Communist Party’s 20th Congress: Xi sends supportive message to domestic IT, AI, and new energy sectors
- Xi called on his country to catch up in important economic areas for ‘developmental security’
- Chinese leader also called for an acceleration of moves to integrate ‘real’ and ‘digital’ areas of the economy
Amid escalating technology tensions between China and the US, Chinese President Xi Jinping has sent a supportive message to the country’s information technology, artificial intelligence (AI) and new energy sectors, labelling them as the new “engines” of future growth.
In a 72-page document forming the basis for Xi’s speech to the 20th Party Congress on Sunday, Xi said that China must promote integrated development of “strategic emerging industries” and grow “a new group of growth engines” that also include biotech, new materials, advanced equipment and green products.
While the Chinese leader did not elaborate on specific supportive policies, Xi said China is still on course to promote “new types of industrialisation” and to become a powerful country in “manufacturing, high-quality goods, space exploration, transport, cyberspace and digitalisation”.
The supportive message came at a time when Washington is ratcheting up its efforts to contain China’s technology development, with the Biden administration rolling out new regulations earlier this month to limit China’s access to advanced chip technologies. While Xi did not mention the US or the tech war directly, Xi said China must catch up in areas concerning “developmental security”.
A number of Chinese stocks related to IT and AI surged on Monday following Xi’s speech. Talkweb, a software company, hit the daily ceiling of 10 per cent in Shenzhen, while HiteVision, a smart-screen maker, and JYD, a big data and AI firm based in Beijing, also hit daily limits among others.
HSBC economists Jing Liu and Erin Xin wrote in a note that China is set to double down on growing its local technology firms.
“As the old growth drivers gradually lose steam, productivity enhancement through innovation and continued advancement in technology development is the key for continued growth,” they wrote.
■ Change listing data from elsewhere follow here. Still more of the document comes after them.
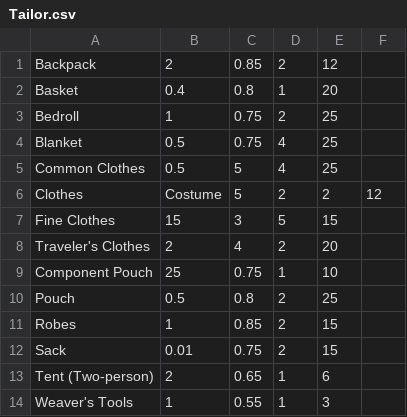
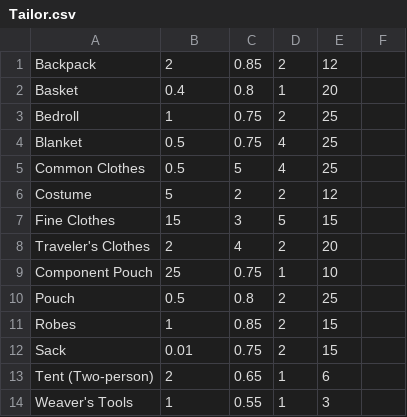
Before and after one commit to AttacktoWin/dnd-shop-gen, a CSV file: Lists/Tailor.csv, drawn as a sheet.

```diff
--- a/Lists/Tailor.csv
+++ b/Lists/Tailor.csv
@@ -5,3 +5,3 @@ Blanket,0.5,0.75,4,25
 Common Clothes,0.5,5,4,25
-Clothes, Costume,5,2,2,12
+Costume,5,2,2,12
 Fine Clothes,15,3,5,15
```
Also changed, not shown: 1 other file.
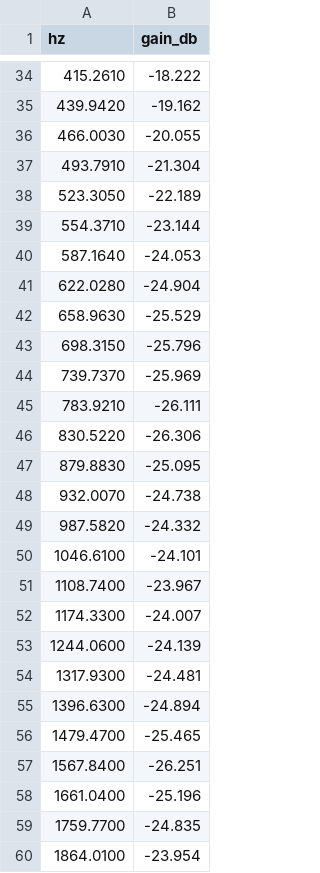
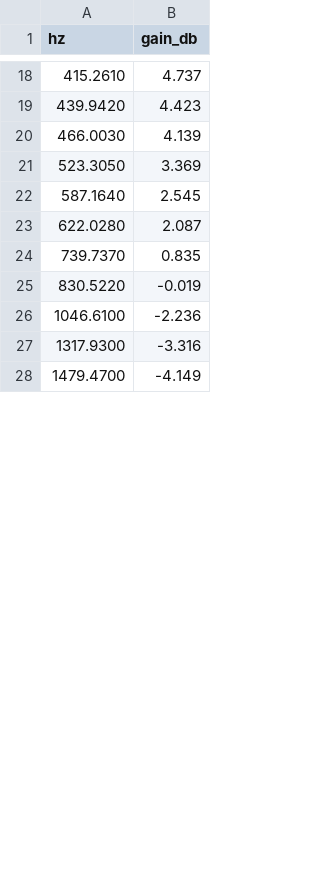
Before and after one commit to ThePluralogue/nd-matrix-1, a CSV file: docs/research/data/b3-tail-gain.csv, drawn as a sheet; only a part is shown, gaps mark what is left out; the diff covers the shown part only.

```diff
--- a/docs/research/data/b3-tail-gain.csv
+++ b/docs/research/data/b3-tail-gain.csv
@@ -34,27 +18,11 @@ hz,gain_db
-415.2610,-18.222
-439.9420,-19.162
-466.0030,-20.055
-493.7910,-21.304
-523.3050,-22.189
-554.3710,-23.144
-587.1640,-24.053
-622.0280,-24.904
-658.9630,-25.529
-698.3150,-25.796
-739.7370,-25.969
-783.9210,-26.111
-830.5220,-26.306
-879.8830,-25.095
-932.0070,-24.738
-987.5820,-24.332
-1046.6100,-24.101
-1108.7400,-23.967
-1174.3300,-24.007
-1244.0600,-24.139
-1317.9300,-24.481
-1396.6300,-24.894
-1479.4700,-25.465
-1567.8400,-26.251
-1661.0400,-25.196
-1759.7700,-24.835
-1864.0100,-23.954
+415.2610,4.737
+439.9420,4.423
+466.0030,4.139
+523.3050,3.369
+587.1640,2.545
+622.0280,2.087
+739.7370,0.835
+830.5220,-0.019
+1046.6100,-2.236
+1317.9300,-3.316
+1479.4700,-4.149
```
Also changed, not shown: 12 added rows, 44 removed rows and 11 edited cells elsewhere in this file, 9 other files.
“Manufacturing upgrading will remain the focus … and increased policy support for core technology areas will help to push forward technology development.”
Xi also said that China will speed up its “digital economy” to promote the integration between “real” and “digital” sectors of the economy, and to build up a “digital economy cluster with international competitiveness”.
Li Chengdong, the Beijing-based founder of internet industry think tank Dolphin, said Xi’s message was a continuation of the Internet Plus policy that the Chinese government has been promoting since 2015, whereby internet technologies are promoted to improve efficiency in traditional businesses.
“The important point is, there was no mention of containing capital or the expansion of internet platforms [in Xi’s speech],” Li added. “This is the most positive signal.”
Barclays economists Jian Chang and Yingke Zhou wrote in a research note that the message of “tech self-reliance and domestic focus” in Xi’s key report “reflects the urgency felt by the Chinese leadership to improve economic resilience”.